As improbable as it seemed at the time, Jimmie Johnson and his Hendrick Motorsports team was in a position to capture a sixth Sprint Cup title, but it all disappeared quickly with less than 50 laps remaining.
Entering the final race of the season, Johnson trailed Brad Keselowski by 20 points. That seemed like an unsurmountable point differential to make up, unless Keselowski crashed or went out with a mechanical failure.
With less than 60 laps remaining, Johnson was leading the race and had a seven-point advantage over the Penske driver. Both teams had to make a final stop for fuel and tires.
Johnson pitted first and unbelievably the rear tire changer didn’t get a lug nut on the left rear tire, an error the NASCAR official quickly pointed out.
After looking like the sixth champion’s trophy was in reach, the struggle to the title again appeared only as a dream.
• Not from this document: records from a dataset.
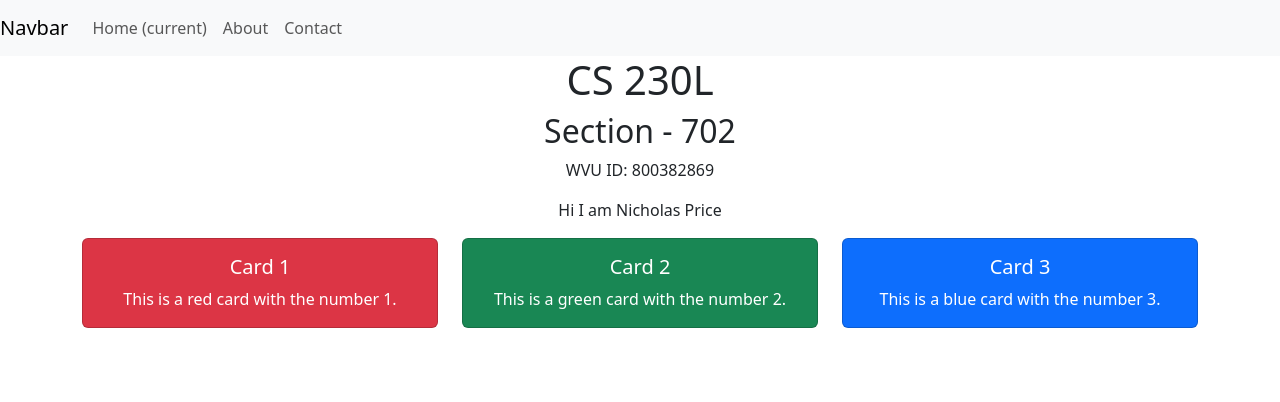
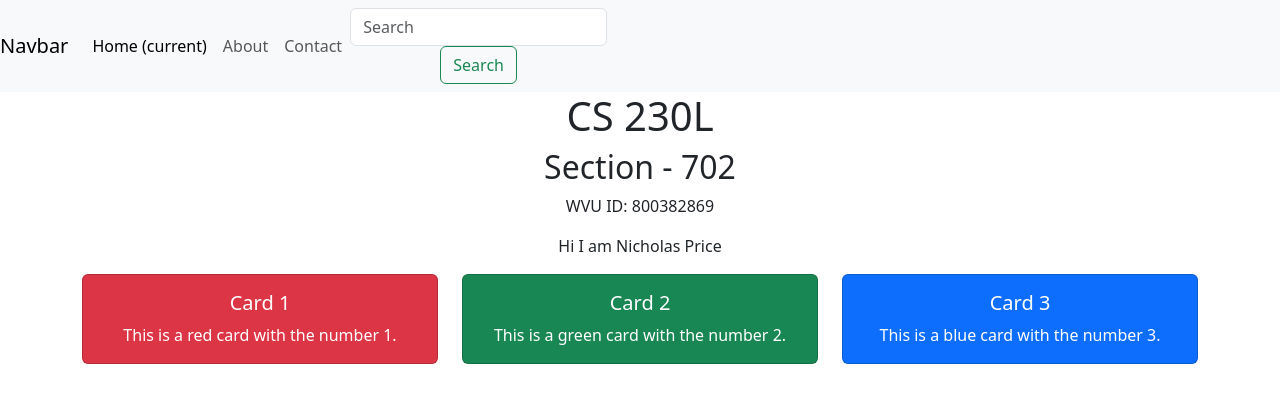
Before and after one commit to ngp00003/CS230L, a React (Create React App) app: page / in a window 1280 px wide. Shown: the top 402 px of the page. Built offline with nearby package versions, Linux system fonts and the light colour scheme.

Commit message:
Navbar Update 2 AWS 2

```diff
--- a/src/Navbar.js
+++ b/src/Navbar.js
@@ -5,21 +5,19 @@ const Navbar = () => {
   return (
     <nav className="navbar navbar-expand-lg navbar-light bg-light">
       <a className="navbar-brand" href="#">Navbar</a>
-      <button className="navbar-toggler" type="button" data-toggle="collapse" data-target="#navbarNav" aria-controls="navbarNav" aria-expanded="false" aria-label="Toggle navigation">
+      <button className="navbar-toggler" type="button" data-toggle="collapse" data-target="#navbarNavAltMarkup" aria-controls="navbarNavAltMarkup" aria-expanded="false" aria-label="Toggle navigation">
         <span className="navbar-toggler-icon"></span>
       </button>
-      <div className="collapse navbar-collapse" id="navbarNav">
-        <ul className="navbar-nav">
-          <li className="nav-item active">
-            <a className="nav-link" href="#">Home <span className="sr-only">(current)</span></a>
-          </li>
-          <li className="nav-item">
-            <a className="nav-link" href="#">About</a>
-          </li>
-          <li className="nav-item">
-            <a className="nav-link" href="#">Contact</a>
-          </li>
-        </ul>
+      <div className="collapse navbar-collapse" id="navbarNavAltMarkup">
+        <div className="navbar-nav">
+          <a className="nav-item nav-link active" href="#">Home <span className="sr-only">(current)</span></a>
+          <a className="nav-item nav-link" href="#">About</a>
+          <a className="nav-item nav-link" href="#">Contact</a>
+        </div>
+        <form className="form-inline my-2 my-lg-0">
+          <input className="form-control mr-sm-2" type="search" placeholder="Search" aria-label="Search" />
+          <button className="btn btn-outline-success my-2 my-sm-0" type="submit">Search</button>
+        </form>
       </div>
     </nav>
   );
```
The team made a second stop to tighten the lug nut, lost a lap, and went from a seven-point lead to trail Keselowski by more than 30 points.
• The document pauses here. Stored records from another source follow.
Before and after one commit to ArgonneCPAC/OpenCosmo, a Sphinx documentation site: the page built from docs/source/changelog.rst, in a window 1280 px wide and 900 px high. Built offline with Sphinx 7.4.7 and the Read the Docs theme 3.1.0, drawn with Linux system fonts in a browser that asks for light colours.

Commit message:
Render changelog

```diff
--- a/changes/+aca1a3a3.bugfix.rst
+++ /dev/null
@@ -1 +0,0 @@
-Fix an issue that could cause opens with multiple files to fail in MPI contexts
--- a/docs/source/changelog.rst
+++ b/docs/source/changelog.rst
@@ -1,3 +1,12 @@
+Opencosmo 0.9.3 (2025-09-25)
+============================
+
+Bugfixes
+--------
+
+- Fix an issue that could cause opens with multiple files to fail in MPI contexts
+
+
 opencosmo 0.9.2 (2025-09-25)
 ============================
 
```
A few laps later, Johnson’s quest ended with a broken gear in the transmission, ending his night and assuring Keselowski the title.
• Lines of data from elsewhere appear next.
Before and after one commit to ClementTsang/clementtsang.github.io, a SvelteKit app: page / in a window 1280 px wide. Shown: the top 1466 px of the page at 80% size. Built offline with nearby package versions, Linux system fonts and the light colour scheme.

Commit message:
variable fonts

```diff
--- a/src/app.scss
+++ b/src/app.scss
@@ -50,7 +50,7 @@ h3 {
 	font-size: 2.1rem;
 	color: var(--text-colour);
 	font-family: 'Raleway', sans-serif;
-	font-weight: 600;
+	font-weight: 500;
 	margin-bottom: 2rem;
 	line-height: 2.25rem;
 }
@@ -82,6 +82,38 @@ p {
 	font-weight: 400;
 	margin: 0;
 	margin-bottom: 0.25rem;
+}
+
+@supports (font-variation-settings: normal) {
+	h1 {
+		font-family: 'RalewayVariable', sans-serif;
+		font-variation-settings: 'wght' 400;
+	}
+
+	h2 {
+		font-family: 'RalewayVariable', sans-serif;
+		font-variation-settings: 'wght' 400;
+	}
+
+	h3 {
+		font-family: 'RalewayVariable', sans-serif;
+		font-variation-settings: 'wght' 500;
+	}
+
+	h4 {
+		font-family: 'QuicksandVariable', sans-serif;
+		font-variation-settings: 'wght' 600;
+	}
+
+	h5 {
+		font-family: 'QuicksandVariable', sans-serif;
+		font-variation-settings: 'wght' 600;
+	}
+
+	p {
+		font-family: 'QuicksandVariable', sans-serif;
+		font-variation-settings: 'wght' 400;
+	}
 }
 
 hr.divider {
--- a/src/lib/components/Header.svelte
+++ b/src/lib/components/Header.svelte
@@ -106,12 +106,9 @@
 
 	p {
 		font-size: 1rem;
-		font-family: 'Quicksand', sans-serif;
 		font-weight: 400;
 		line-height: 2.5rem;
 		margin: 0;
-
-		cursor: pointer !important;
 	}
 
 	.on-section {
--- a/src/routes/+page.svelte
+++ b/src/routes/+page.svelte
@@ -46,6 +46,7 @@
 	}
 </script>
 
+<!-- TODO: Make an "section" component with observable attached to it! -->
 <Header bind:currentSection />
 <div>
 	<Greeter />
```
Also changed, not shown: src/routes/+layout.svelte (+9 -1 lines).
I’m sure entering the race Keselowski, crew chief Paul Wolfe, and the entire Penske Racing team felt the pressure of going for the title. When Johnson had grabbed the point’s lead, the team had to think the title had slipped away.
The championship for the “Blue Deuce” was significant for a number of reasons. It was the first title for Keselowski, who is sure to contend for more championships in the future, and marked the first title for Dodge since Richard Petty captured the honors in 1975.
But it also marked the first championship for team owner Roger Penske. Penske has been the owner of 15 cars that won the Indianapolis 500 and has secured titles in open-wheel racing. The past two years, Will Power lost IZOD IndyCar titles in the last race.